Published 5:23 pm Wednesday, June 21, 2023

Samantha Bailey left her job at Vicksburg High School for a new educational adventure, but she’s still keeping a foot in her old coaching world.

Bailey left Vicksburg High in May to establish the Bailey Academy home school organization. On Wednesday, she was also hired to coach soccer and softball at Porter’s Chapel Academy.

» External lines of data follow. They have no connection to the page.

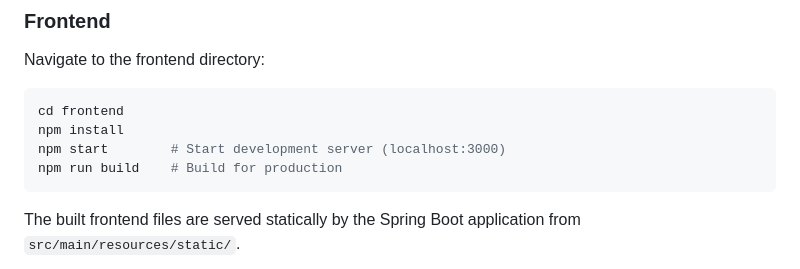
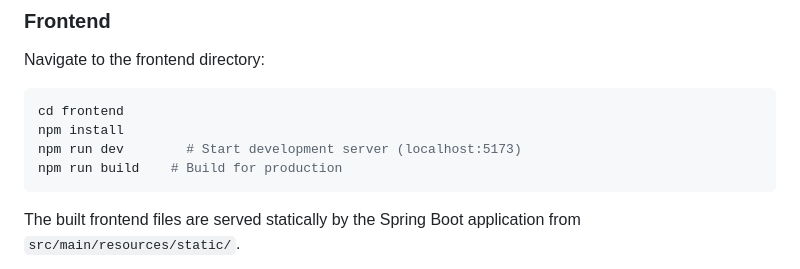
Before and after one commit to Ambrosia0/slurm-controller, a Markdown page: README.md, the part around the change. Drawn GitHub-style.

````diff
--- a/README.md
+++ b/README.md
@@ -84,7 +84,7 @@ Navigate to the frontend directory:
 ```bash
 cd frontend
 npm install
-npm start        # Start development server (localhost:3000)
+npm run dev        # Start development server (localhost:5173)
 npm run build    # Build for production
 ```
 
````
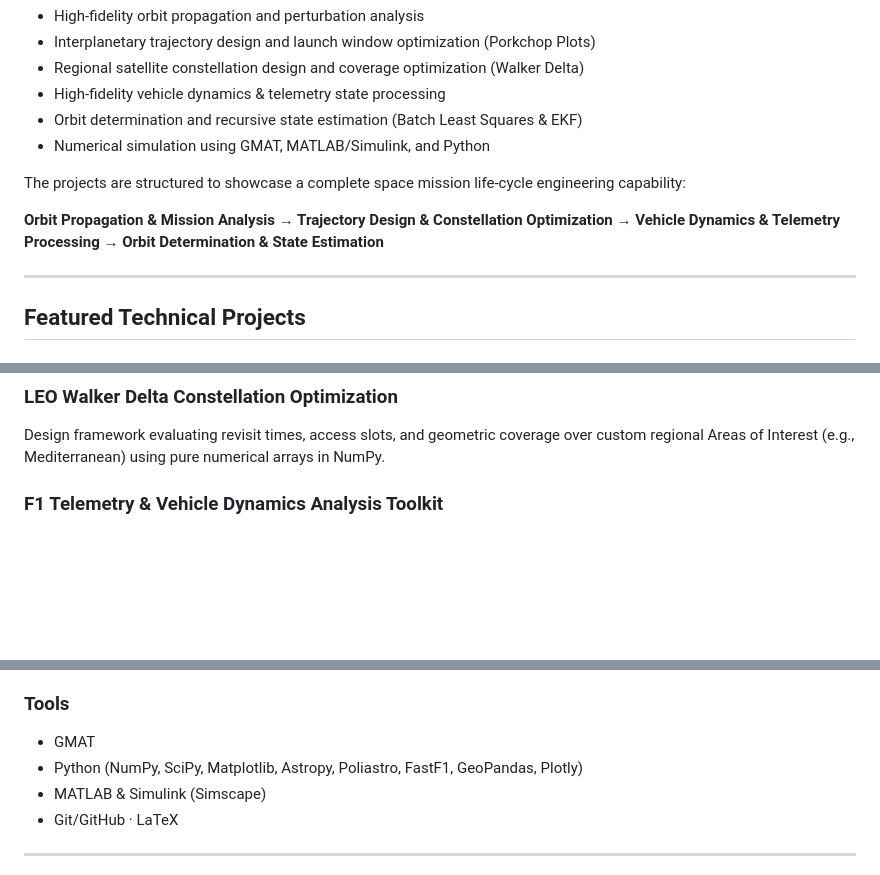
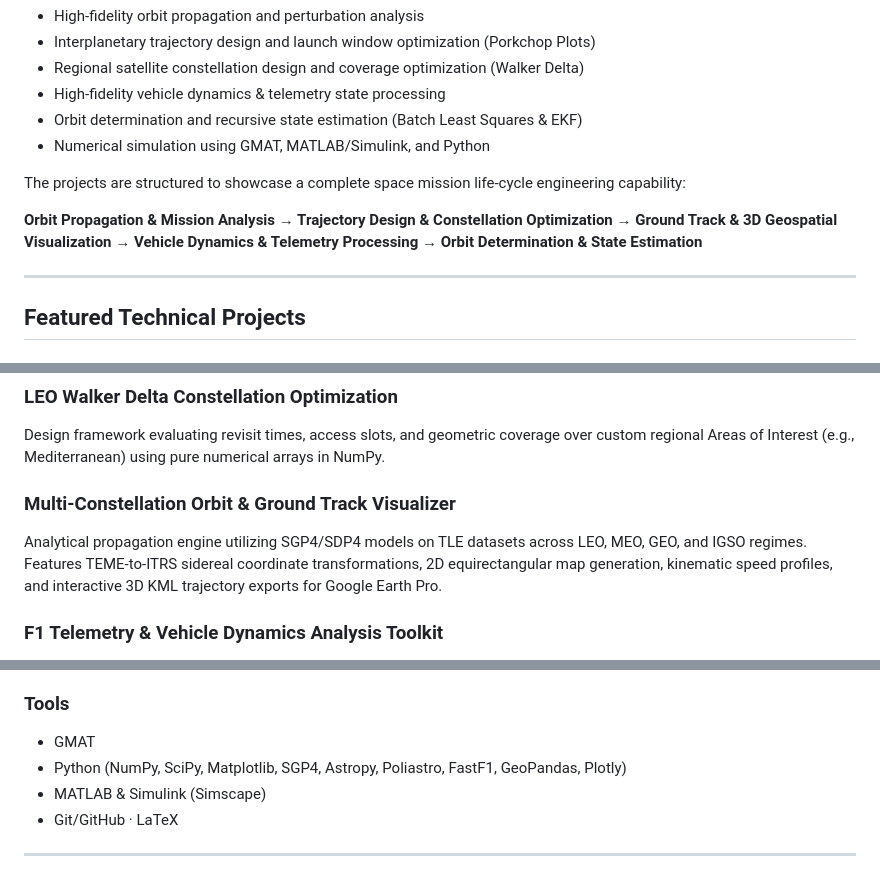
Before and after one commit to GiulianoPennacchioJ/GiulianoPennacchioJ.github.io, a Markdown page: README.md, 3 parts joined by grey strips. GitHub-like rendering; blank space fills up the shorter version.

```diff
--- a/README.md
+++ b/README.md
@@ -19,7 +19,7 @@ This portfolio presents my work in **Flight Dynamics, Mission Analysis, and Stat
 
 The projects are structured to showcase a complete space mission life-cycle engineering capability:
 
-**Orbit Propagation & Mission Analysis → Trajectory Design & Constellation Optimization → Vehicle Dynamics & Telemetry Processing → Orbit Determination & State Estimation**
+**Orbit Propagation & Mission Analysis → Trajectory Design & Constellation Optimization → Ground Track & 3D Geospatial Visualization → Vehicle Dynamics & Telemetry Processing → Orbit Determination & State Estimation**
 
 ---
 
@@ -33,6 +33,9 @@ Numerical tool written in Python to optimize Earth-to-Mars interplanetary transf
 
 ### LEO Walker Delta Constellation Optimization
 Design framework evaluating revisit times, access slots, and geometric coverage over custom regional Areas of Interest (e.g., Mediterranean) using pure numerical arrays in NumPy.
+
+### Multi-Constellation Orbit & Ground Track Visualizer
+Analytical propagation engine utilizing SGP4/SDP4 models on TLE datasets across LEO, MEO, GEO, and IGSO regimes. Features TEME-to-ITRS sidereal coordinate transformations, 2D equirectangular map generation, kinematic speed profiles, and interactive 3D KML trajectory exports for Google Earth Pro.
 
 ### F1 Telemetry & Vehicle Dynamics Analysis Toolkit
 Telemetry processing engine for high-speed vehicle dynamics analysis, featuring uniform spatial grid resampling ($\Delta s = 1.0\text{ m}$), Savitzky-Golay state filtering, non-linear aerodynamic force estimation ($F_z$, $F_x$, $L/D$), $G\text{-}G$ friction circle mapping, and ERS hybrid clipping evaluation.
@@ -65,7 +68,7 @@ Performance analysis of the OBB-TM algorithm for LiDAR-based pose acquisition in
 
 ### Tools
 - GMAT
-- Python (NumPy, SciPy, Matplotlib, Astropy, Poliastro, FastF1, GeoPandas, Plotly)
+- Python (NumPy, SciPy, Matplotlib, SGP4, Astropy, Poliastro, FastF1, GeoPandas, Plotly)
 - MATLAB & Simulink (Simscape)
 - Git/GitHub · LaTeX
 
```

Bailey will be the head coach for PCA’s co-ed soccer team, and an assistant for the softball program. Carlos Dawson will be the softball head coach.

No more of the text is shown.